Source data

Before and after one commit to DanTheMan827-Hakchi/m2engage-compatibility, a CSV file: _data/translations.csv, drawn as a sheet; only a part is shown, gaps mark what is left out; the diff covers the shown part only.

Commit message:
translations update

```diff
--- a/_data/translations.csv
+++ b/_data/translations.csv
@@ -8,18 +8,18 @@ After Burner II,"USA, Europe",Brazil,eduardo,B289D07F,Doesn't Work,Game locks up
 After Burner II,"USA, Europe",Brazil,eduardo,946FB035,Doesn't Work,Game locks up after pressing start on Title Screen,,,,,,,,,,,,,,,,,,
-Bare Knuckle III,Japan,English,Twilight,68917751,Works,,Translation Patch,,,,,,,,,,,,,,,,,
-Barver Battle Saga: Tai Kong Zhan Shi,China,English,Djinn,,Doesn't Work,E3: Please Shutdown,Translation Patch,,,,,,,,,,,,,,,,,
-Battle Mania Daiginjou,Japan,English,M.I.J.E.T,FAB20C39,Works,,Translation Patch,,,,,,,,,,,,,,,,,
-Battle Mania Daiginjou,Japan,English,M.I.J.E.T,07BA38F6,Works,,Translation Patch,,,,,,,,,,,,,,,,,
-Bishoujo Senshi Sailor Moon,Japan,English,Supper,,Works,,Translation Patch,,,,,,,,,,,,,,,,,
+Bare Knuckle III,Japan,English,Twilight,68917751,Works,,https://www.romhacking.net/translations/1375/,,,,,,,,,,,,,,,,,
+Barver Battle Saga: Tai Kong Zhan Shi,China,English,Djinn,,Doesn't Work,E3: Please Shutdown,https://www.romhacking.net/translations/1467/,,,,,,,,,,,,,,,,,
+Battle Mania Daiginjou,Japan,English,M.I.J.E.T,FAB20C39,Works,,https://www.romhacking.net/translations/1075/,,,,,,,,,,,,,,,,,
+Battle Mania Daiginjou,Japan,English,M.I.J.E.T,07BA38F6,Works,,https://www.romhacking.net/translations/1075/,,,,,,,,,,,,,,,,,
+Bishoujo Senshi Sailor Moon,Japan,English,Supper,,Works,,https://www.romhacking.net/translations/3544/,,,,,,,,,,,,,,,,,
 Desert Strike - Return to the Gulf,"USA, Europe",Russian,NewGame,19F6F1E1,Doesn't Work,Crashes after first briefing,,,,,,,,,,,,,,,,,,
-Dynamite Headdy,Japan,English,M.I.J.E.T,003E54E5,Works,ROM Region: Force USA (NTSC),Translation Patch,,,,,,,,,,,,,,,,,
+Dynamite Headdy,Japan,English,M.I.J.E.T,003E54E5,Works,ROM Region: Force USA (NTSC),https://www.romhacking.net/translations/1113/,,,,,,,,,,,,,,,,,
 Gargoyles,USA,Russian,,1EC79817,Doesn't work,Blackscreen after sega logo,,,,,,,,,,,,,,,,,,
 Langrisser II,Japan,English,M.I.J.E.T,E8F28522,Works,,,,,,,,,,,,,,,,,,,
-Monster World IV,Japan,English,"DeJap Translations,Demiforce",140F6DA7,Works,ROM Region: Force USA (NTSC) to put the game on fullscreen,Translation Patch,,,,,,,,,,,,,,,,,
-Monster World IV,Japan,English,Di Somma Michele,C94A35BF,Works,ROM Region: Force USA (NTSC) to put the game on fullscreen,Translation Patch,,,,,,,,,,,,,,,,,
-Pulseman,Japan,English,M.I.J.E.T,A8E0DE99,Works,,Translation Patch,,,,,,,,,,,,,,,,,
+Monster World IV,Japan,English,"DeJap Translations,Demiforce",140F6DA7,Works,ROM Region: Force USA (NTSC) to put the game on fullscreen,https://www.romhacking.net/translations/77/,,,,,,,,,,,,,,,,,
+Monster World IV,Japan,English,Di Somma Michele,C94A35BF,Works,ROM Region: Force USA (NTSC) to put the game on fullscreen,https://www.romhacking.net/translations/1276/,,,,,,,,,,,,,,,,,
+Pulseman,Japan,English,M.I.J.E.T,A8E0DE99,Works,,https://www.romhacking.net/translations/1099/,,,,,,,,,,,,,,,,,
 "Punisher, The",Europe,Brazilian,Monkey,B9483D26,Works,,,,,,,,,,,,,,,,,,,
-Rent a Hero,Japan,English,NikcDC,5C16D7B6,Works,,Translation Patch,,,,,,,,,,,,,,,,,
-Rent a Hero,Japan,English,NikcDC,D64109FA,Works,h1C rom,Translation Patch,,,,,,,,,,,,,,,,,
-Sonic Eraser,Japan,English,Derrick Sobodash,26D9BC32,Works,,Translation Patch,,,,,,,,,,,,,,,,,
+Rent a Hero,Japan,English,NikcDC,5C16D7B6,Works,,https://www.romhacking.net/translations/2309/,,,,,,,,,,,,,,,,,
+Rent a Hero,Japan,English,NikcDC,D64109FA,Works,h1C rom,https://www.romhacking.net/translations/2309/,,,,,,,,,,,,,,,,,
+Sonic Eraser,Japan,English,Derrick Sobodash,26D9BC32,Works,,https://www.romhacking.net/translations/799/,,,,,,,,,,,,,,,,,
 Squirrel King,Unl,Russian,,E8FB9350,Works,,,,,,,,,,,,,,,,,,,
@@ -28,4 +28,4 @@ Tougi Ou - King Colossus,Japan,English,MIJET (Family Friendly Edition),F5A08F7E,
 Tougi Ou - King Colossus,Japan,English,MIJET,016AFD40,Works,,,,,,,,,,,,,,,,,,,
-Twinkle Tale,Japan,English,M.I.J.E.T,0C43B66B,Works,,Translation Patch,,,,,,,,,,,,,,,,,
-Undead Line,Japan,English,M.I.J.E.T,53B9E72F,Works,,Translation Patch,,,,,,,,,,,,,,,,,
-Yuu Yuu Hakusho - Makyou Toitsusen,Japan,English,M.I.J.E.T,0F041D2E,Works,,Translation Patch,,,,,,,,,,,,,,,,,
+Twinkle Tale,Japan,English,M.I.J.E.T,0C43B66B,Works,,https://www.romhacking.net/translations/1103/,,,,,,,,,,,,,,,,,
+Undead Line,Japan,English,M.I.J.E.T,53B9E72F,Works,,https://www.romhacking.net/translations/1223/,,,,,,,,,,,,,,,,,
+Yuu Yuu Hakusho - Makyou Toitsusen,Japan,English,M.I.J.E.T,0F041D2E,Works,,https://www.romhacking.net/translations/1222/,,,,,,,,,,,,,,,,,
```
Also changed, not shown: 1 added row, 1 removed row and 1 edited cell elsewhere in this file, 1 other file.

Problem details: Reproduce every line of the data exactly as it was written.

Response to this task:
Before and after one commit to DanTheMan827-Hakchi/m2engage-compatibility, a CSV file: _data/translations.csv, drawn as a sheet; only a part is shown, gaps mark what is left out; the diff covers the shown part only.

Commit message:
translations update

```diff
--- a/_data/translations.csv
+++ b/_data/translations.csv
@@ -8,18 +8,18 @@ After Burner II,"USA, Europe",Brazil,eduardo,B289D07F,Doesn't Work,Game locks up
 After Burner II,"USA, Europe",Brazil,eduardo,946FB035,Doesn't Work,Game locks up after pressing start on Title Screen,,,,,,,,,,,,,,,,,,
-Bare Knuckle III,Japan,English,Twilight,68917751,Works,,Translation Patch,,,,,,,,,,,,,,,,,
-Barver Battle Saga: Tai Kong Zhan Shi,China,English,Djinn,,Doesn't Work,E3: Please Shutdown,Translation Patch,,,,,,,,,,,,,,,,,
-Battle Mania Daiginjou,Japan,English,M.I.J.E.T,FAB20C39,Works,,Translation Patch,,,,,,,,,,,,,,,,,
-Battle Mania Daiginjou,Japan,English,M.I.J.E.T,07BA38F6,Works,,Translation Patch,,,,,,,,,,,,,,,,,
-Bishoujo Senshi Sailor Moon,Japan,English,Supper,,Works,,Translation Patch,,,,,,,,,,,,,,,,,
+Bare Knuckle III,Japan,English,Twilight,68917751,Works,,https://www.romhacking.net/translations/1375/,,,,,,,,,,,,,,,,,
+Barver Battle Saga: Tai Kong Zhan Shi,China,English,Djinn,,Doesn't Work,E3: Please Shutdown,https://www.romhacking.net/translations/1467/,,,,,,,,,,,,,,,,,
+Battle Mania Daiginjou,Japan,English,M.I.J.E.T,FAB20C39,Works,,https://www.romhacking.net/translations/1075/,,,,,,,,,,,,,,,,,
+Battle Mania Daiginjou,Japan,English,M.I.J.E.T,07BA38F6,Works,,https://www.romhacking.net/translations/1075/,,,,,,,,,,,,,,,,,
+Bishoujo Senshi Sailor Moon,Japan,English,Supper,,Works,,https://www.romhacking.net/translations/3544/,,,,,,,,,,,,,,,,,
 Desert Strike - Return to the Gulf,"USA, Europe",Russian,NewGame,19F6F1E1,Doesn't Work,Crashes after first briefing,,,,,,,,,,,,,,,,,,
-Dynamite Headdy,Japan,English,M.I.J.E.T,003E54E5,Works,ROM Region: Force USA (NTSC),Translation Patch,,,,,,,,,,,,,,,,,
+Dynamite Headdy,Japan,English,M.I.J.E.T,003E54E5,Works,ROM Region: Force USA (NTSC),https://www.romhacking.net/translations/1113/,,,,,,,,,,,,,,,,,
 Gargoyles,USA,Russian,,1EC79817,Doesn't work,Blackscreen after sega logo,,,,,,,,,,,,,,,,,,
 Langrisser II,Japan,English,M.I.J.E.T,E8F28522,Works,,,,,,,,,,,,,,,,,,,
-Monster World IV,Japan,English,"DeJap Translations,Demiforce",140F6DA7,Works,ROM Region: Force USA (NTSC) to put the game on fullscreen,Translation Patch,,,,,,,,,,,,,,,,,
-Monster World IV,Japan,English,Di Somma Michele,C94A35BF,Works,ROM Region: Force USA (NTSC) to put the game on fullscreen,Translation Patch,,,,,,,,,,,,,,,,,
-Pulseman,Japan,English,M.I.J.E.T,A8E0DE99,Works,,Translation Patch,,,,,,,,,,,,,,,,,
+Monster World IV,Japan,English,"DeJap Translations,Demiforce",140F6DA7,Works,ROM Region: Force USA (NTSC) to put the game on fullscreen,https://www.romhacking.net/translations/77/,,,,,,,,,,,,,,,,,
+Monster World IV,Japan,English,Di Somma Michele,C94A35BF,Works,ROM Region: Force USA (NTSC) to put the game on fullscreen,https://www.romhacking.net/translations/1276/,,,,,,,,,,,,,,,,,
+Pulseman,Japan,English,M.I.J.E.T,A8E0DE99,Works,,https://www.romhacking.net/translations/1099/,,,,,,,,,,,,,,,,,
 "Punisher, The",Europe,Brazilian,Monkey,B9483D26,Works,,,,,,,,,,,,,,,,,,,
-Rent a Hero,Japan,English,NikcDC,5C16D7B6,Works,,Translation Patch,,,,,,,,,,,,,,,,,
-Rent a Hero,Japan,English,NikcDC,D64109FA,Works,h1C rom,Translation Patch,,,,,,,,,,,,,,,,,
-Sonic Eraser,Japan,English,Derrick Sobodash,26D9BC32,Works,,Translation Patch,,,,,,,,,,,,,,,,,
+Rent a Hero,Japan,English,NikcDC,5C16D7B6,Works,,https://www.romhacking.net/translations/2309/,,,,,,,,,,,,,,,,,
+Rent a Hero,Japan,English,NikcDC,D64109FA,Works,h1C rom,https://www.romhacking.net/translations/2309/,,,,,,,,,,,,,,,,,
+Sonic Eraser,Japan,English,Derrick Sobodash,26D9BC32,Works,,https://www.romhacking.net/translations/799/,,,,,,,,,,,,,,,,,
 Squirrel King,Unl,Russian,,E8FB9350,Works,,,,,,,,,,,,,,,,,,,
@@ -28,4 +28,4 @@ Tougi Ou - King Colossus,Japan,English,MIJET (Family Friendly Edition),F5A08F7E,
 Tougi Ou - King Colossus,Japan,English,MIJET,016AFD40,Works,,,,,,,,,,,,,,,,,,,
-Twinkle Tale,Japan,English,M.I.J.E.T,0C43B66B,Works,,Translation Patch,,,,,,,,,,,,,,,,,
-Undead Line,Japan,English,M.I.J.E.T,53B9E72F,Works,,Translation Patch,,,,,,,,,,,,,,,,,
-Yuu Yuu Hakusho - Makyou Toitsusen,Japan,English,M.I.J.E.T,0F041D2E,Works,,Translation Patch,,,,,,,,,,,,,,,,,
+Twinkle Tale,Japan,English,M.I.J.E.T,0C43B66B,Works,,https://www.romhacking.net/translations/1103/,,,,,,,,,,,,,,,,,
+Undead Line,Japan,English,M.I.J.E.T,53B9E72F,Works,,https://www.romhacking.net/translations/1223/,,,,,,,,,,,,,,,,,
+Yuu Yuu Hakusho - Makyou Toitsusen,Japan,English,M.I.J.E.T,0F041D2E,Works,,https://www.romhacking.net/translations/1222/,,,,,,,,,,,,,,,,,
```
Also changed, not shown: 1 added row, 1 removed row and 1 edited cell elsewhere in this file, 1 other file.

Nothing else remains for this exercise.